>>>>
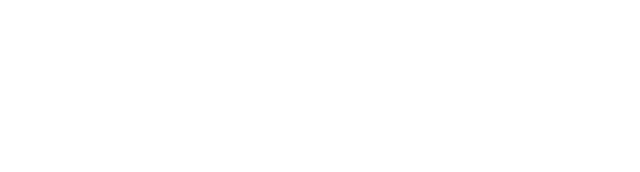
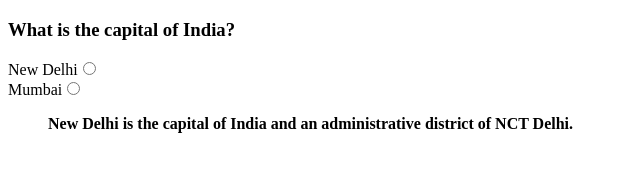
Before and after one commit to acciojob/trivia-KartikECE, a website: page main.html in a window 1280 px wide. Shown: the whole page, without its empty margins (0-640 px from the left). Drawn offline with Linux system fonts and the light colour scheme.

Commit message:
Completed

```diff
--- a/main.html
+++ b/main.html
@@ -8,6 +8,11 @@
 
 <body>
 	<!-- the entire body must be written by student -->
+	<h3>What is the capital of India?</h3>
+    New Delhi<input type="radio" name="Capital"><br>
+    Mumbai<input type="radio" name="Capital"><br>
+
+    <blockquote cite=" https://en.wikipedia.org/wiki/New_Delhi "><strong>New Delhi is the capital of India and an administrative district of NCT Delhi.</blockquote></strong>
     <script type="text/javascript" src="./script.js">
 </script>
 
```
<<<<
>>>>
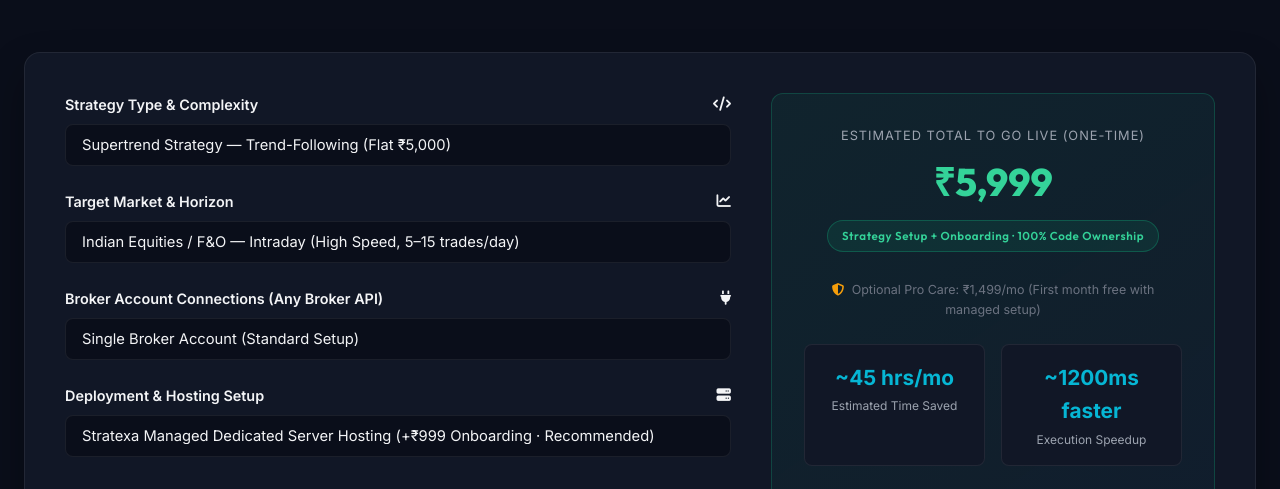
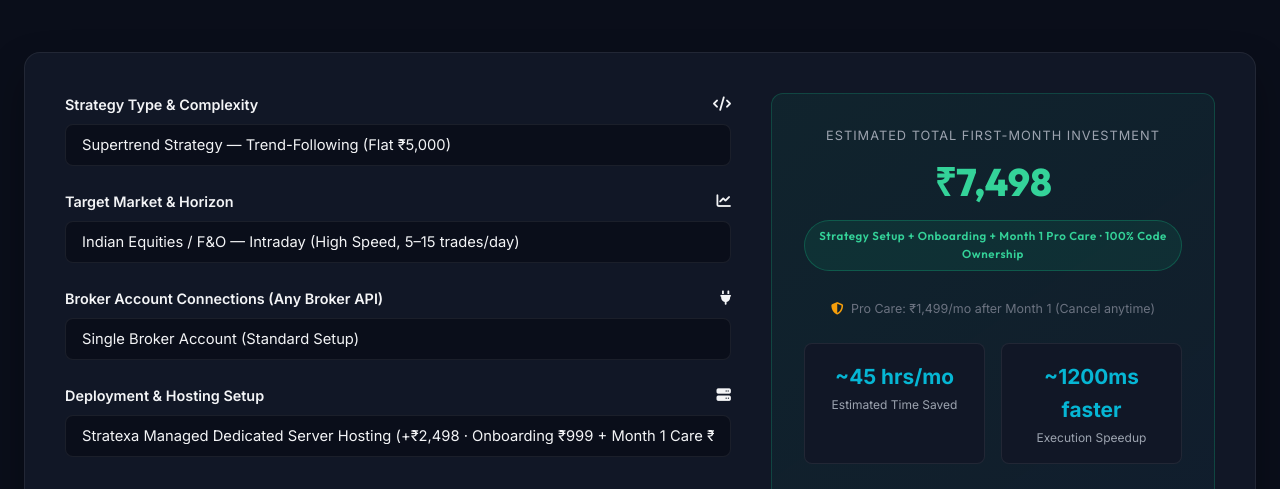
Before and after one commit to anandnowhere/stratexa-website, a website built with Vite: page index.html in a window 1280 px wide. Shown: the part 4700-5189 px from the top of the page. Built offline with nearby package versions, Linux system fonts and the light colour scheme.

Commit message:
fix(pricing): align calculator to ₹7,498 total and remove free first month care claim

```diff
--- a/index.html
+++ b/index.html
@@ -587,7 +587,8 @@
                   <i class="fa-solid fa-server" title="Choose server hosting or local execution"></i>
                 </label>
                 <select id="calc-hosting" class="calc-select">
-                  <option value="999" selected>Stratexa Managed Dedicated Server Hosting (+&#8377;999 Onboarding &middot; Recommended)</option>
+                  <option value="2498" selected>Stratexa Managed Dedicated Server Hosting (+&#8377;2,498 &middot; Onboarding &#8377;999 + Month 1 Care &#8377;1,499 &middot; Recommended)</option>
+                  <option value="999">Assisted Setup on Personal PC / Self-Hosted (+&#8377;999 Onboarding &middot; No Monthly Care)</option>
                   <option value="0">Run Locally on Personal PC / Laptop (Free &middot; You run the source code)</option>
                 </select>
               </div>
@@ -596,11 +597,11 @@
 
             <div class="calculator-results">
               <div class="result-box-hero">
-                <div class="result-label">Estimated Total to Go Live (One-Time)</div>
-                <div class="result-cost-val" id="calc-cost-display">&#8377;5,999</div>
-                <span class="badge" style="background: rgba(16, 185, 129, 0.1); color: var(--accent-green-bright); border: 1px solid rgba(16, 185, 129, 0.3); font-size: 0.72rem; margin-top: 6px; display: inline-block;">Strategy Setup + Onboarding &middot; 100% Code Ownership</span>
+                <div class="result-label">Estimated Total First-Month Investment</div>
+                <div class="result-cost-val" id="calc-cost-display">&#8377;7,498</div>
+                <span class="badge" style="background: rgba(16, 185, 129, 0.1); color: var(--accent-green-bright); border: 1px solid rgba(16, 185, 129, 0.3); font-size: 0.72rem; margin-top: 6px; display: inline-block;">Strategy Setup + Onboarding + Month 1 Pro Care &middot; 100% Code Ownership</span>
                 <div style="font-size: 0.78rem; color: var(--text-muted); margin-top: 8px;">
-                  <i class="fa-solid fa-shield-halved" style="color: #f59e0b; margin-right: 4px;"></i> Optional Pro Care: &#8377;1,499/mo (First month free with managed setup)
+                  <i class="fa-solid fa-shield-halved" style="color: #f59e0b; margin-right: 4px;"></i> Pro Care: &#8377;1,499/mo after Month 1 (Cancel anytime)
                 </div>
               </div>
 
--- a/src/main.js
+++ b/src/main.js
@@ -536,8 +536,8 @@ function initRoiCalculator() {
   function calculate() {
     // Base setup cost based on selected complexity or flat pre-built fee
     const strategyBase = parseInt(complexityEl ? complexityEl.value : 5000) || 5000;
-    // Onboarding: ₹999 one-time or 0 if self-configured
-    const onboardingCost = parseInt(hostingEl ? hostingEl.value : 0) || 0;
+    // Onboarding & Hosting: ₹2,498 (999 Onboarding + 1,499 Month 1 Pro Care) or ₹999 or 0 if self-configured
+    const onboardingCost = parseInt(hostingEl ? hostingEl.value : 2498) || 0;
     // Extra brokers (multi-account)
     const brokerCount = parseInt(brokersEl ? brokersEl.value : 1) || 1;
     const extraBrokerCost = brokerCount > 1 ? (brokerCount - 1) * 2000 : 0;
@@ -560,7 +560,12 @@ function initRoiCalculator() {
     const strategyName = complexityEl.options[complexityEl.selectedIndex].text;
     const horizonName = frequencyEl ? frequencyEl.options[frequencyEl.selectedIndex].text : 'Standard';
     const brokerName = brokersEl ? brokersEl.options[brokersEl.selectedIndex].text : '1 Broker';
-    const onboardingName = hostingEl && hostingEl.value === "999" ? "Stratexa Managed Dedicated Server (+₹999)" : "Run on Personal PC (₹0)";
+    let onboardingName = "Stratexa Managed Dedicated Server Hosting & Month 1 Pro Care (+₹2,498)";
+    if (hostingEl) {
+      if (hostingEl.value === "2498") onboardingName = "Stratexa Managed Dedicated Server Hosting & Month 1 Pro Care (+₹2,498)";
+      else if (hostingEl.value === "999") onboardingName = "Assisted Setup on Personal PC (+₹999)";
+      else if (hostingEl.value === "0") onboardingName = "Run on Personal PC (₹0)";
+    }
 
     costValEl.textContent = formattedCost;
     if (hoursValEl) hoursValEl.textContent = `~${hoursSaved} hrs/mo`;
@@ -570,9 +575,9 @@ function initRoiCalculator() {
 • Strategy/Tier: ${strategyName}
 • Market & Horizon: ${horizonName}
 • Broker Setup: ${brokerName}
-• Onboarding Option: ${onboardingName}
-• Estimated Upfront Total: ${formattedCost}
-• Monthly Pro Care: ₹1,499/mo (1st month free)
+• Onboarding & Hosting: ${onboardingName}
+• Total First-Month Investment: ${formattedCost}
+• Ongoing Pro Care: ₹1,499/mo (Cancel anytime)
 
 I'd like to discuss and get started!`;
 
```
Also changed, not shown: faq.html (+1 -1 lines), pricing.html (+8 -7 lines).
<<<<
REQUIREMENT: For each line of the data that has the word "Personal", report that line.

TASK OUTPUT:
+                  <option value="999">Assisted Setup on Personal PC / Self-Hosted (+&#8377;999 Onboarding &middot; No Monthly Care)</option>
                   <option value="0">Run Locally on Personal PC / Laptop (Free &middot; You run the source code)</option>
-    const onboardingName = hostingEl && hostingEl.value === "999" ? "Stratexa Managed Dedicated Server (+₹999)" : "Run on Personal PC (₹0)";
+      else if (hostingEl.value === "999") onboardingName = "Assisted Setup on Personal PC (+₹999)";
+      else if (hostingEl.value === "0") onboardingName = "Run on Personal PC (₹0)";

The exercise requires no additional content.